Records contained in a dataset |

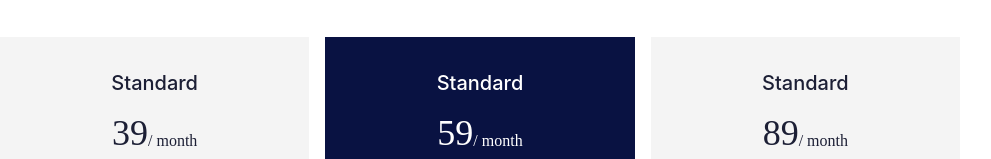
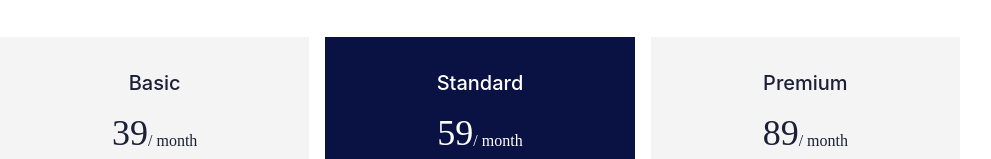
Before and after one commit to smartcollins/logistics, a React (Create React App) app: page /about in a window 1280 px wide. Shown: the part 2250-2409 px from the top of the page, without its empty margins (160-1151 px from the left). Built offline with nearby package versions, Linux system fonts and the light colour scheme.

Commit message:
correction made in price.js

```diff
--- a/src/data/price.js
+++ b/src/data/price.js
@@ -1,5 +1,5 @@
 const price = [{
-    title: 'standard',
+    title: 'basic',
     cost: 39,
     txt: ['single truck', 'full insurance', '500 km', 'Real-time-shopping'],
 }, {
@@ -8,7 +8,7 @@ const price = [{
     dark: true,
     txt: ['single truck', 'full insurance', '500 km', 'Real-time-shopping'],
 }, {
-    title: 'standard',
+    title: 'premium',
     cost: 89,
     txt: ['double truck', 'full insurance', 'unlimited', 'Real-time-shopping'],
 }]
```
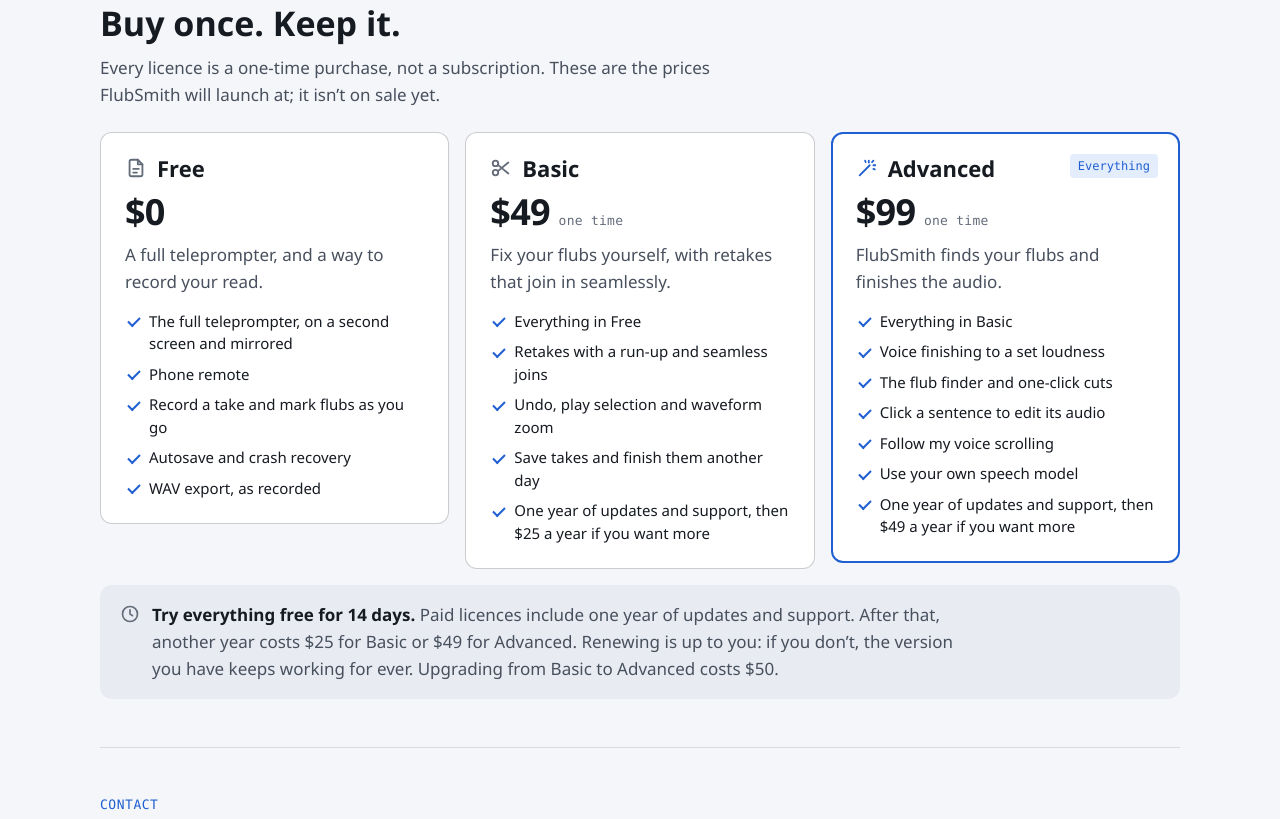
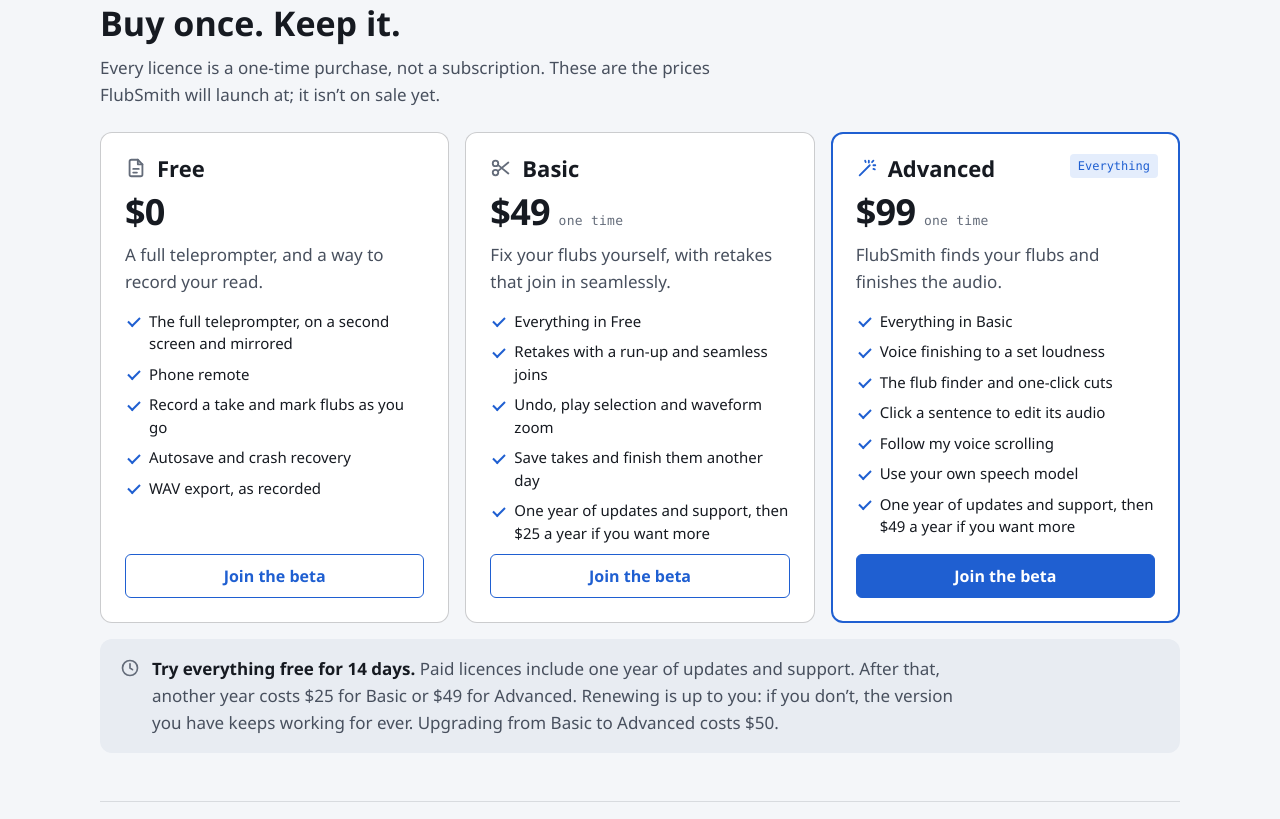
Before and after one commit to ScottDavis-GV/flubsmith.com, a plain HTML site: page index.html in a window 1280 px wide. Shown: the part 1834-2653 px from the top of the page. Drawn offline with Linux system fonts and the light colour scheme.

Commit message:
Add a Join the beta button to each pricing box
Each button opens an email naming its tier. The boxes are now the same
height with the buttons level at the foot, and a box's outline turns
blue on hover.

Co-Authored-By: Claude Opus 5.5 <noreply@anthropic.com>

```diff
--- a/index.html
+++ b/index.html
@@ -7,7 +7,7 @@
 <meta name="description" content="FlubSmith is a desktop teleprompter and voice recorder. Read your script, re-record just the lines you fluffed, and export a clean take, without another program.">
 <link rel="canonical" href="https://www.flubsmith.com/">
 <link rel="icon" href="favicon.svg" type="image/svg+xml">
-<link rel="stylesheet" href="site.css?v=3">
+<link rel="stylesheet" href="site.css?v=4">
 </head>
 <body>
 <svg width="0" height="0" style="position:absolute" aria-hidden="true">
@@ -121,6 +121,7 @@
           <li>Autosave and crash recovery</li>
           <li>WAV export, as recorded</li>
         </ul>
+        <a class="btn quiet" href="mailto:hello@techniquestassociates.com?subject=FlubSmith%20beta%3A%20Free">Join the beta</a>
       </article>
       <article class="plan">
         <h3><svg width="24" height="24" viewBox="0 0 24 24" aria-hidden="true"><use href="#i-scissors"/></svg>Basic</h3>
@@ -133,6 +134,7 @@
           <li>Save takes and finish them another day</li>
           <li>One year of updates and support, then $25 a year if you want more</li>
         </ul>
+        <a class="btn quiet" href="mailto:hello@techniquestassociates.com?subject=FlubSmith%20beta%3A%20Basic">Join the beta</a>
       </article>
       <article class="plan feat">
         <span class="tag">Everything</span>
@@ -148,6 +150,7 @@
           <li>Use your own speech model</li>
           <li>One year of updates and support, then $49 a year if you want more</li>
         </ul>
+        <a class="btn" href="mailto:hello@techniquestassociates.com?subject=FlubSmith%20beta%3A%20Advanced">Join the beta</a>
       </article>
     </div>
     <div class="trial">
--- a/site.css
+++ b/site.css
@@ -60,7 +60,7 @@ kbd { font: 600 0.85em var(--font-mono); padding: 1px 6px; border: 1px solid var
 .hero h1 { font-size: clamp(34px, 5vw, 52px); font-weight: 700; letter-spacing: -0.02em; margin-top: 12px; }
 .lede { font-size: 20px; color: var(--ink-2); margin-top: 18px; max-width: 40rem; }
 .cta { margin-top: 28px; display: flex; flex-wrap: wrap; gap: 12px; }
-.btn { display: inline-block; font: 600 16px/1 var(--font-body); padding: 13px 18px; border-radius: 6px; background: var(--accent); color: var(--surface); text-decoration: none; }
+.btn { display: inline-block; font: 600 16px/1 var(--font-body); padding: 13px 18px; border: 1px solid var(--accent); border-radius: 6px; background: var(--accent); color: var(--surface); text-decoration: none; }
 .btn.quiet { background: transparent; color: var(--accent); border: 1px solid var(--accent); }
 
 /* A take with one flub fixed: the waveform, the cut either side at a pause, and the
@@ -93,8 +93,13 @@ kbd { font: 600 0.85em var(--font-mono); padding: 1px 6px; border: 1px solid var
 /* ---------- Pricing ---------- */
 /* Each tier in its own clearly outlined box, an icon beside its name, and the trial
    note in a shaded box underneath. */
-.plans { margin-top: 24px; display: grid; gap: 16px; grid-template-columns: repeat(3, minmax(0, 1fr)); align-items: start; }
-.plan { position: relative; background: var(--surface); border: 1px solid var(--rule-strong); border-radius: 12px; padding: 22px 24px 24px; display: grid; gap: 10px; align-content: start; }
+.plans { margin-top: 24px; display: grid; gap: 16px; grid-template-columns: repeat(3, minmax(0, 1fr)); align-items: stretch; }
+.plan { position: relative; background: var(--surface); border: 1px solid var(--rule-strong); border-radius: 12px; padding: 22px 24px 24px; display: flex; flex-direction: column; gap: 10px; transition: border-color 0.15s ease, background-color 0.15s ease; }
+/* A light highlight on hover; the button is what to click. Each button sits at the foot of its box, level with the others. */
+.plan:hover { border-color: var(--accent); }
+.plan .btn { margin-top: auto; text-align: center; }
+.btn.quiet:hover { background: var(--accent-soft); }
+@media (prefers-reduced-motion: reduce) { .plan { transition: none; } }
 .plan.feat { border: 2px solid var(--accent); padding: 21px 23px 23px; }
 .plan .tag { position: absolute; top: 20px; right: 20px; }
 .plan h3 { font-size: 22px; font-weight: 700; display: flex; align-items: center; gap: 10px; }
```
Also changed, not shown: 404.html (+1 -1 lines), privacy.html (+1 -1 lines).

==

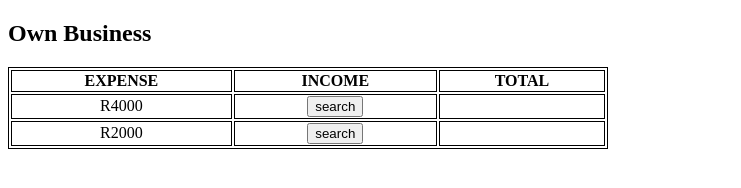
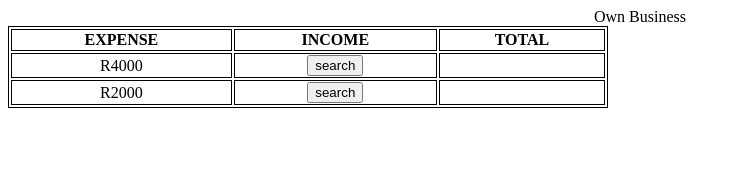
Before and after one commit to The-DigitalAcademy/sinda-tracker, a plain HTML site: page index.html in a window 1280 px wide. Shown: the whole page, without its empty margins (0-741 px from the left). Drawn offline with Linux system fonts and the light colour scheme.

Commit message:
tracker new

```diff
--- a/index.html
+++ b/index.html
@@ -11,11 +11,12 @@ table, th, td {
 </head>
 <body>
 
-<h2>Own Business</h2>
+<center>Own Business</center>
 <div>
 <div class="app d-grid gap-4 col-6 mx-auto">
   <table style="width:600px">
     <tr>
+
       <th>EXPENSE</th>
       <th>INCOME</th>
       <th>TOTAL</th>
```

---

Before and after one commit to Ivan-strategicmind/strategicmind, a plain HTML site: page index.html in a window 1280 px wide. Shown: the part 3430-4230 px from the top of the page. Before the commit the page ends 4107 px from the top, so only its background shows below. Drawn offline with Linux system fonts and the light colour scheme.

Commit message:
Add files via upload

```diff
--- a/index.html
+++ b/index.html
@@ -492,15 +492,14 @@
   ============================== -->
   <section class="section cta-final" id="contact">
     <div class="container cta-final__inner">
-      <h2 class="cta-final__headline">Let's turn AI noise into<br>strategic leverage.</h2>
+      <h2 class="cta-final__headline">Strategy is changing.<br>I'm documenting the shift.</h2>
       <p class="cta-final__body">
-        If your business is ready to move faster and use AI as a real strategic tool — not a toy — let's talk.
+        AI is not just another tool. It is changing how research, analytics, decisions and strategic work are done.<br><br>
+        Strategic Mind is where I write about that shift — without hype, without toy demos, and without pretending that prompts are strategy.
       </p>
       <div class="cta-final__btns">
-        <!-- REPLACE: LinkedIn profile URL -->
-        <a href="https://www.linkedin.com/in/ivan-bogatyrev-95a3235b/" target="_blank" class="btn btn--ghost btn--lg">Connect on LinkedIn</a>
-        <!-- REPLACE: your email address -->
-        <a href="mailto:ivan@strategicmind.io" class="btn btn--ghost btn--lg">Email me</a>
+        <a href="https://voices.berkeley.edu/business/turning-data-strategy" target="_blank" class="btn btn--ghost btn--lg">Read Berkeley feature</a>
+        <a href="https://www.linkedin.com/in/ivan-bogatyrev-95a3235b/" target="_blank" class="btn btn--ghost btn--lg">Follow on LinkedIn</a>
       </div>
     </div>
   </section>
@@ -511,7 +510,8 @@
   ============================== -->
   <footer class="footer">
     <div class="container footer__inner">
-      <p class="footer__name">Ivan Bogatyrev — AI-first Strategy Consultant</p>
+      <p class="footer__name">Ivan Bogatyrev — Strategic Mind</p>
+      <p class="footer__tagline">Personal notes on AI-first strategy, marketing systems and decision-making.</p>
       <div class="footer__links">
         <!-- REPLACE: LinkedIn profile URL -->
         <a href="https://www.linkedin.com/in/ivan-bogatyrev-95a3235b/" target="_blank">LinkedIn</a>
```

EXERCISE INSTRUCTIONS | Find the word "hover" in the entries, and copy every line it shows up in.

TASK ANSWER |
blue on hover.
+/* A light highlight on hover; the button is what to click. Each button sits at the foot of its box, level with the others. */
+.plan:hover { border-color: var(--accent); }
+.btn.quiet:hover { background: var(--accent-soft); }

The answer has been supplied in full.